» **EXERCISE INSTRUCTIONS**
Return the records below exactly; pictures stay out.

Top of PROVIDED INFORMATION

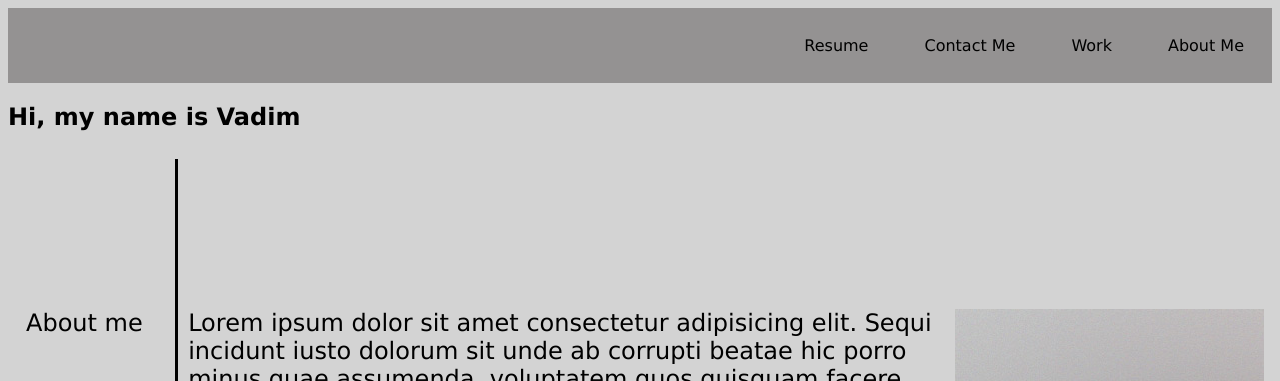
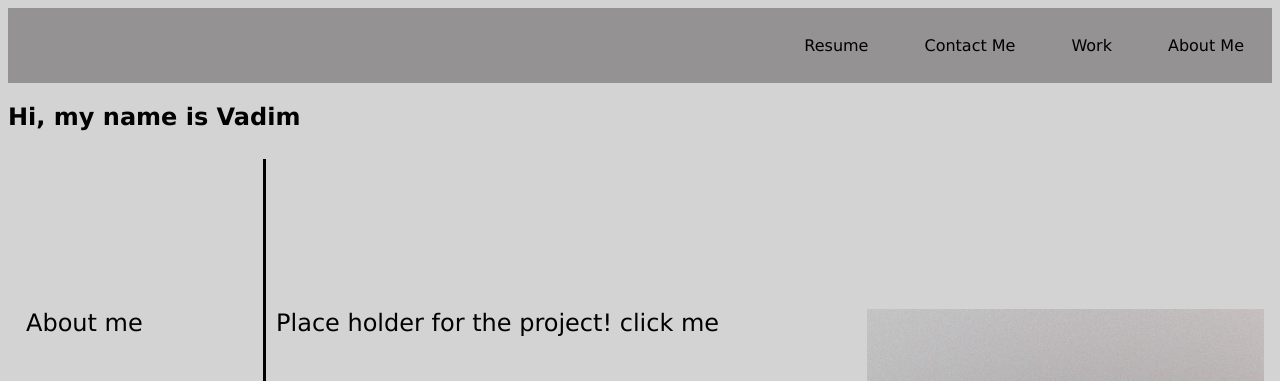
Before and after one commit to RunninFridge/second-challenge-hw, a plain HTML site: page index.html in a window 1280 px wide. Shown: the top 381 px of the page. Drawn offline with Linux system fonts and the light colour scheme.

Commit message:
added placeholder for first project

```diff
--- a/index.html
+++ b/index.html
@@ -35,7 +35,7 @@
 							<section class="sidebar-left" id="contact-me">Contact me</section>
 						</div>
 						<div id="box-2">
-							Lorem ipsum dolor sit amet consectetur adipisicing elit. Sequi incidunt iusto dolorum sit unde ab corrupti beatae hic porro minus quae assumenda, voluptatem quos quisquam facere, harum accusamus? Labore, consectetur!</div>
+							Place holder for the project! <a href="https://runninfridge.github.io/project-one/">click me</a></div>
 
 						<div id="box-3">
 							<span>
```
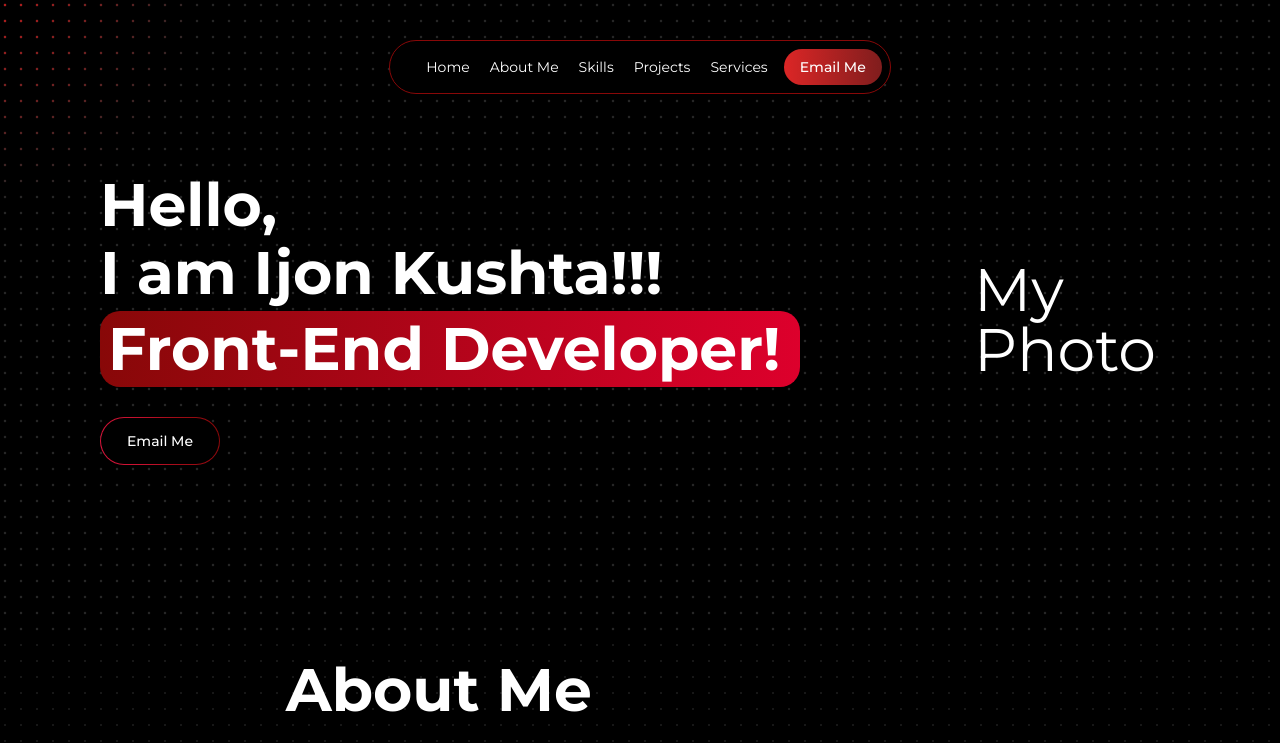
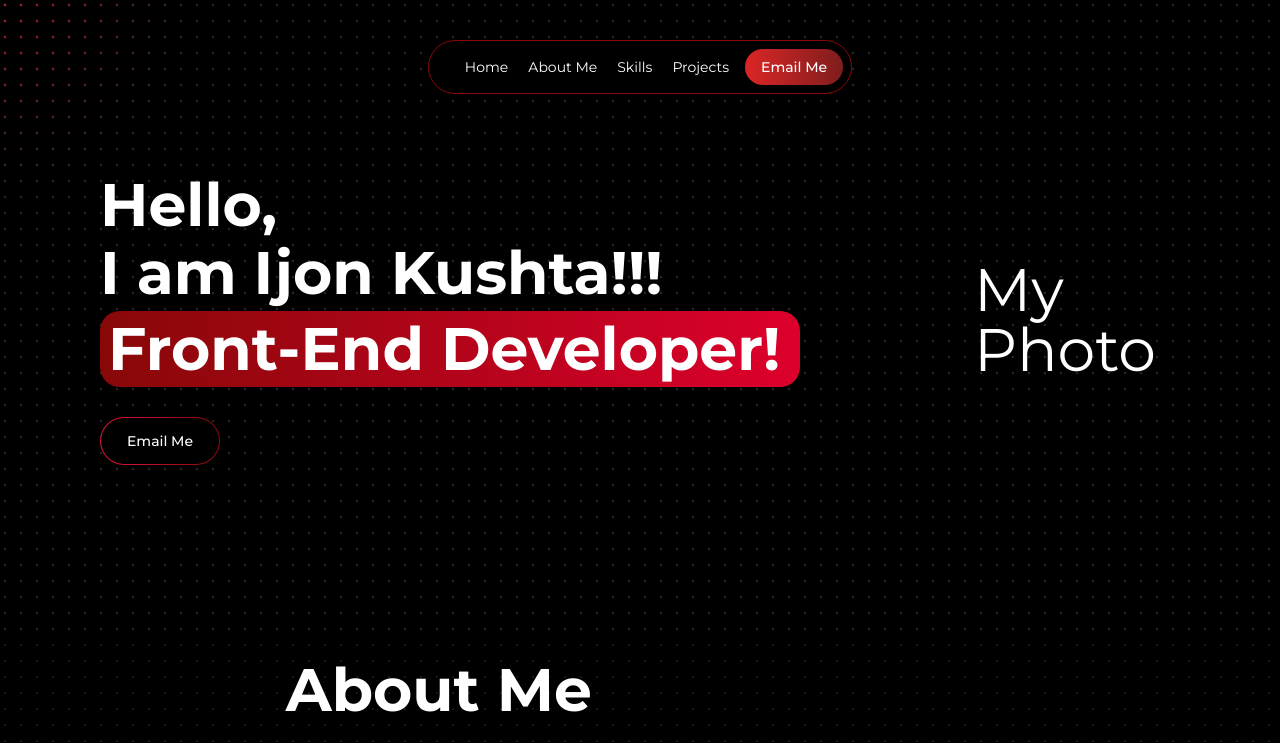
Before and after one commit to codify4/Portfolio, a Next.js app: page / in a window 1280 px wide. Shown: the top 743 px of the page. Built offline with nearby package versions, Linux system fonts and the light colour scheme.

Commit message:
removed services section from navbar

```diff
--- a/app/layout.tsx
+++ b/app/layout.tsx
@@ -29,7 +29,6 @@ export default function RootLayout({
             { name: "About Me", link: "about" },
             { name: "Skills", link: "skills" },
             { name: "Projects", link: "projects" },
-            { name: "Services", link: "services" },
           ]}
         />
         {children}
```
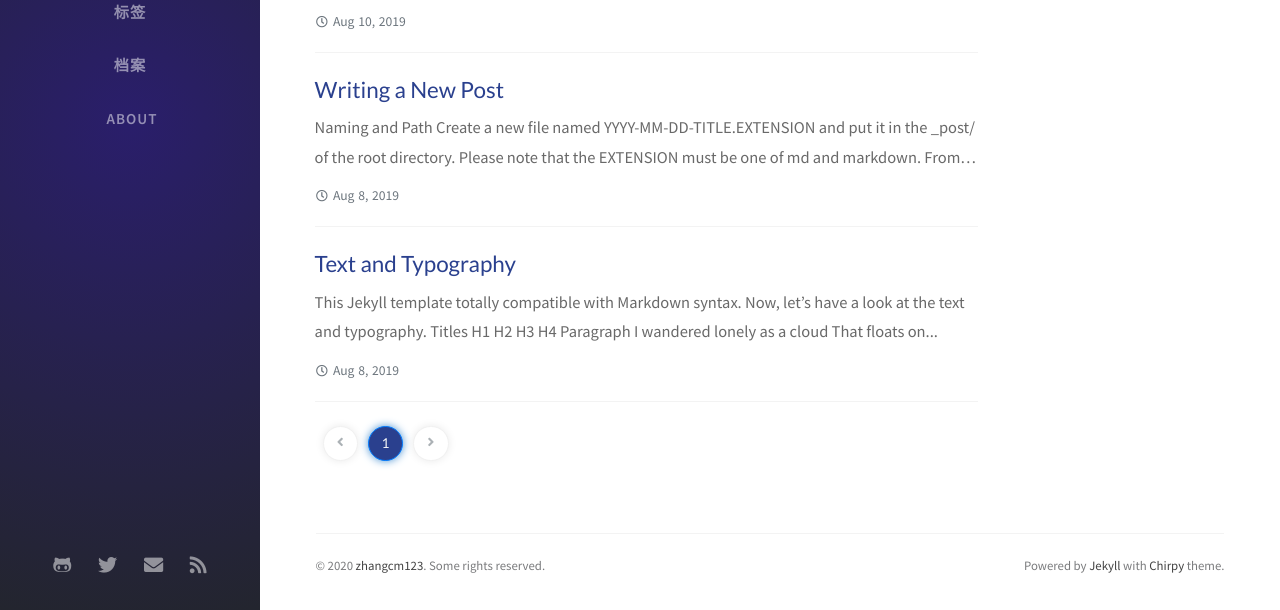
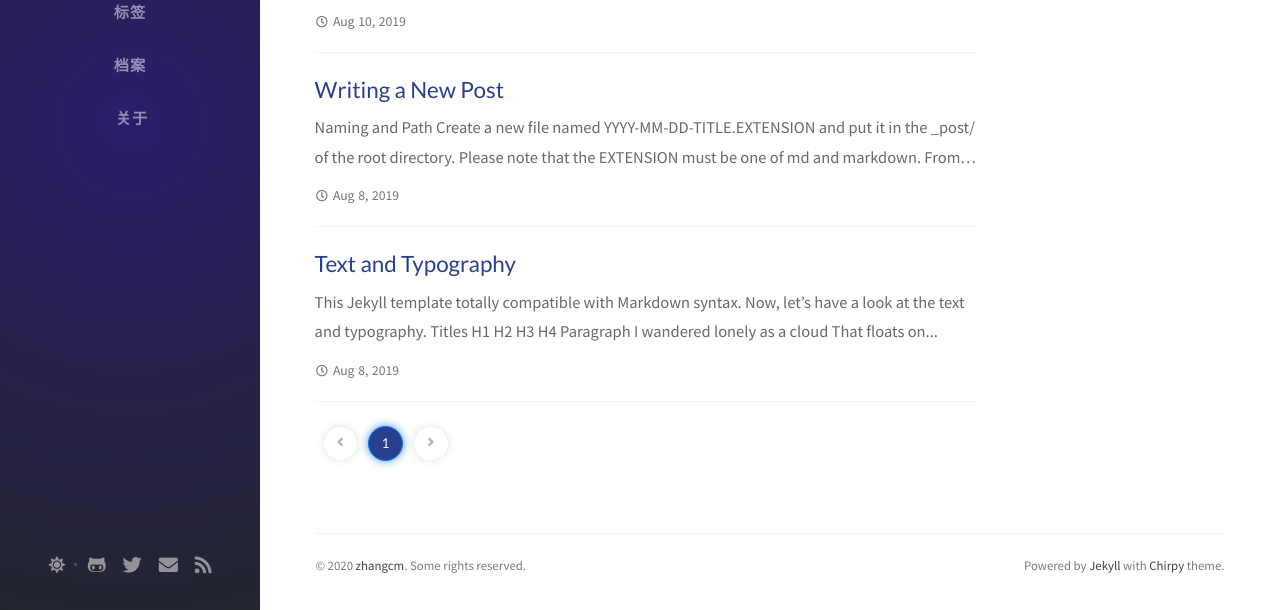
Before and after one commit to zsfzbc/blog, a Jekyll site: the page built from index.html, in a window 1280 px wide and 981 px high. Shown: the part 368-978 px from the top of the window. Built offline with Jekyll 4.4.1, drawn with Linux system fonts in a browser that asks for light colours; nearby versions of some CDN libraries; the list of posts is cut into pages by our own code; comment, search, counter and statistics services are not loaded.

Commit message:
第一次提交

```diff
--- a/_config.yml
+++ b/_config.yml
@@ -20,22 +20,22 @@ description: >-                        # used by seo meta and the atom feed
 # Replace with the website url, e.g. 'https://username.github.io'
 url: 'https://zsfzbc.github.io/blog/'
 
-author: zhangcm2                  # change to your full name
+author: zhangcm                  # change to your full name
 
 avatar: /assets/img/sample/avatar.jpg   # support internet resources
 
 github:
-  username: 张春明             # change to your github username
+  username: zhangcm             # change to your github username
 
 twitter:
-  username: zhangcm3            # change to your twitter username
+  username: zhangcm           # change to your twitter username
 
 social:
-  name: zhangcm123                  # it will shows as the copyright owner in Footer
-  email: example@doamin.com             # change to your email address
+  name: zhangcm                  # it will shows as the copyright owner in Footer
+  email: 1406548180@qq.com             # change to your email address
   links:
     # The first element serves as the copyright owner's link
-    - https://twitter.com/username      # change to your twitter homepage
+    - https://twitter.com/zsfzbc      # change to your twitter homepage
     - https://github.com/zsfzbc       # change to your github homepage
     # Uncomment below to add more social links
     # - https://www.facebook.com/username
@@ -78,7 +78,7 @@ disqus:
 #
 #     dark   - Use the dark color scheme
 #
-theme_mode: light
+theme_mode: dual
 
 # boolean type, global switch for ToC in posts.
 toc: true
--- a/_data/tabs.yml
+++ b/_data/tabs.yml
@@ -24,7 +24,7 @@
   url: archives
   icon: "fas fa-archive"
 -
-  name: "About"
+  name: "关于"
   icon: "fas fa-info"
   path: tabs
   url: about
```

Bottom of PROVIDED INFORMATION

» **REPLY TO THE TASK**
Before and after one commit to RunninFridge/second-challenge-hw, a plain HTML site: page index.html in a window 1280 px wide. Shown: the top 381 px of the page. Drawn offline with Linux system fonts and the light colour scheme.

Commit message:
added placeholder for first project

```diff
--- a/index.html
+++ b/index.html
@@ -35,7 +35,7 @@
 							<section class="sidebar-left" id="contact-me">Contact me</section>
 						</div>
 						<div id="box-2">
-							Lorem ipsum dolor sit amet consectetur adipisicing elit. Sequi incidunt iusto dolorum sit unde ab corrupti beatae hic porro minus quae assumenda, voluptatem quos quisquam facere, harum accusamus? Labore, consectetur!</div>
+							Place holder for the project! <a href="https://runninfridge.github.io/project-one/">click me</a></div>
 
 						<div id="box-3">
 							<span>
```
Before and after one commit to codify4/Portfolio, a Next.js app: page / in a window 1280 px wide. Shown: the top 743 px of the page. Built offline with nearby package versions, Linux system fonts and the light colour scheme.

Commit message:
removed services section from navbar

```diff
--- a/app/layout.tsx
+++ b/app/layout.tsx
@@ -29,7 +29,6 @@ export default function RootLayout({
             { name: "About Me", link: "about" },
             { name: "Skills", link: "skills" },
             { name: "Projects", link: "projects" },
-            { name: "Services", link: "services" },
           ]}
         />
         {children}
```
Before and after one commit to zsfzbc/blog, a Jekyll site: the page built from index.html, in a window 1280 px wide and 981 px high. Shown: the part 368-978 px from the top of the window. Built offline with Jekyll 4.4.1, drawn with Linux system fonts in a browser that asks for light colours; nearby versions of some CDN libraries; the list of posts is cut into pages by our own code; comment, search, counter and statistics services are not loaded.

Commit message:
第一次提交

```diff
--- a/_config.yml
+++ b/_config.yml
@@ -20,22 +20,22 @@ description: >-                        # used by seo meta and the atom feed
 # Replace with the website url, e.g. 'https://username.github.io'
 url: 'https://zsfzbc.github.io/blog/'
 
-author: zhangcm2                  # change to your full name
+author: zhangcm                  # change to your full name
 
 avatar: /assets/img/sample/avatar.jpg   # support internet resources
 
 github:
-  username: 张春明             # change to your github username
+  username: zhangcm             # change to your github username
 
 twitter:
-  username: zhangcm3            # change to your twitter username
+  username: zhangcm           # change to your twitter username
 
 social:
-  name: zhangcm123                  # it will shows as the copyright owner in Footer
-  email: example@doamin.com             # change to your email address
+  name: zhangcm                  # it will shows as the copyright owner in Footer
+  email: 1406548180@qq.com             # change to your email address
   links:
     # The first element serves as the copyright owner's link
-    - https://twitter.com/username      # change to your twitter homepage
+    - https://twitter.com/zsfzbc      # change to your twitter homepage
     - https://github.com/zsfzbc       # change to your github homepage
     # Uncomment below to add more social links
     # - https://www.facebook.com/username
@@ -78,7 +78,7 @@ disqus:
 #
 #     dark   - Use the dark color scheme
 #
-theme_mode: light
+theme_mode: dual
 
 # boolean type, global switch for ToC in posts.
 toc: true
--- a/_data/tabs.yml
+++ b/_data/tabs.yml
@@ -24,7 +24,7 @@
   url: archives
   icon: "fas fa-archive"
 -
-  name: "About"
+  name: "关于"
   icon: "fas fa-info"
   path: tabs
   url: about
```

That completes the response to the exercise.